§ **WHAT YOU SHOULD DO**
From the listing below, pick out each line with the word "result".

§ **WORKING DATA**
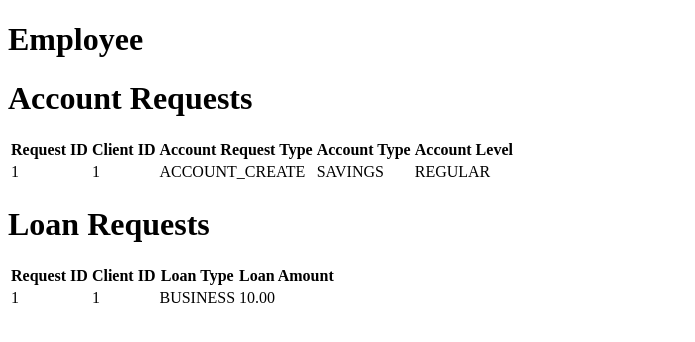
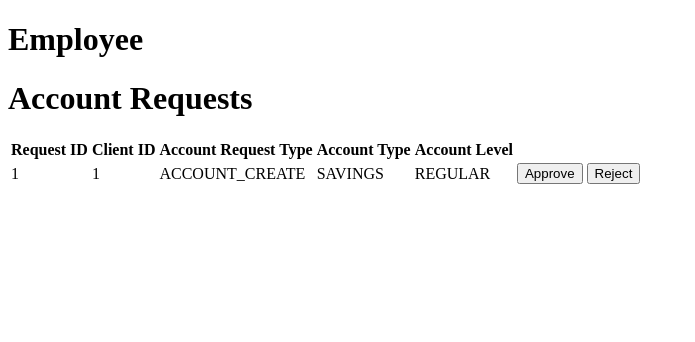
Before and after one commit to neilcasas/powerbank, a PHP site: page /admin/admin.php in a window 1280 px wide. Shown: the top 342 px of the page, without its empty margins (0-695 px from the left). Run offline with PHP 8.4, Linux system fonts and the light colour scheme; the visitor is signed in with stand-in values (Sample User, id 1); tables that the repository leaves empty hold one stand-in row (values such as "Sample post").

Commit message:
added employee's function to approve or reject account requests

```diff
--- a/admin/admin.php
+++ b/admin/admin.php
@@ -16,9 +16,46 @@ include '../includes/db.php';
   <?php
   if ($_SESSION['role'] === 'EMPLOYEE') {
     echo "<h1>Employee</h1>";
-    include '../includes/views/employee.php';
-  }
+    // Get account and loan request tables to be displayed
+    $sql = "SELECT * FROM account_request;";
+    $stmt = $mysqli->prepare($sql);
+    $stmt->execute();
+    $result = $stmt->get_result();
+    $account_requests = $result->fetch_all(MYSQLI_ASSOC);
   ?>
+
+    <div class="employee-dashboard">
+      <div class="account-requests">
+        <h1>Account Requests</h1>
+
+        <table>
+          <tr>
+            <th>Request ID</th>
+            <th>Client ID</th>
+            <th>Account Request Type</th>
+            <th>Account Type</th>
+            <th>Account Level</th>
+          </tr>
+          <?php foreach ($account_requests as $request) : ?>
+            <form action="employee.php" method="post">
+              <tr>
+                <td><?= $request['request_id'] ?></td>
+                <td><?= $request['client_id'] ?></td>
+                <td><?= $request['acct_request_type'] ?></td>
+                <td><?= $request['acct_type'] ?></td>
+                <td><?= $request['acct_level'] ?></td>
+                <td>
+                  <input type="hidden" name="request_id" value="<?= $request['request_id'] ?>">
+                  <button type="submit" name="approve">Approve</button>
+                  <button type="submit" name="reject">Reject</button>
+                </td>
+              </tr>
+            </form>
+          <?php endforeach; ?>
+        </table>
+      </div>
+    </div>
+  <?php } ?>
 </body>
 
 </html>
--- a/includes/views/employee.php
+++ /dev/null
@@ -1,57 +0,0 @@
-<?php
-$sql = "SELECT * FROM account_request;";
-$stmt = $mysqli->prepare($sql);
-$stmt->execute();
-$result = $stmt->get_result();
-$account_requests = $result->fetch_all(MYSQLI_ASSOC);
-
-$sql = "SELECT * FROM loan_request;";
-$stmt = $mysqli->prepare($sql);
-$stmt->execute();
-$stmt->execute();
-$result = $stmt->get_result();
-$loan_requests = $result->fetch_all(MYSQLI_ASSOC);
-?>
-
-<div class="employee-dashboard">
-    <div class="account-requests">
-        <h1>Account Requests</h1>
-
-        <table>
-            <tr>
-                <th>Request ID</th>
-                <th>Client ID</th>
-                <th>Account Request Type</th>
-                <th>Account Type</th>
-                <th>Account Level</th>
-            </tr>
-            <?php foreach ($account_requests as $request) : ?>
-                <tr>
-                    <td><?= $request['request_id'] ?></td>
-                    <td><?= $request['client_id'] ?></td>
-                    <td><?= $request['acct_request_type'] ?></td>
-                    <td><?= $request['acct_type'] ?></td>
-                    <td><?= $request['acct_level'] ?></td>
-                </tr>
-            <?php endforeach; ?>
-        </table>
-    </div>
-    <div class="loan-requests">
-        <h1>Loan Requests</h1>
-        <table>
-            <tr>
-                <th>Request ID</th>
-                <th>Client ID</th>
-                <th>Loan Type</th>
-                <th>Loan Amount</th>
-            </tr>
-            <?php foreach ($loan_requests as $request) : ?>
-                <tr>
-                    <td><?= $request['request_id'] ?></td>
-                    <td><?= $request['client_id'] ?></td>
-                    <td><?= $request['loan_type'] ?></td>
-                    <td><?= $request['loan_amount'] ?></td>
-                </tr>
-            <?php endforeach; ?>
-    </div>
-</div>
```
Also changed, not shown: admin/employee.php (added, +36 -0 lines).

§ **REPLY TO THE TASK**
+    $result = $stmt->get_result();
+    $account_requests = $result->fetch_all(MYSQLI_ASSOC);
-$result = $stmt->get_result();
-$account_requests = $result->fetch_all(MYSQLI_ASSOC);
-$result = $stmt->get_result();
-$loan_requests = $result->fetch_all(MYSQLI_ASSOC);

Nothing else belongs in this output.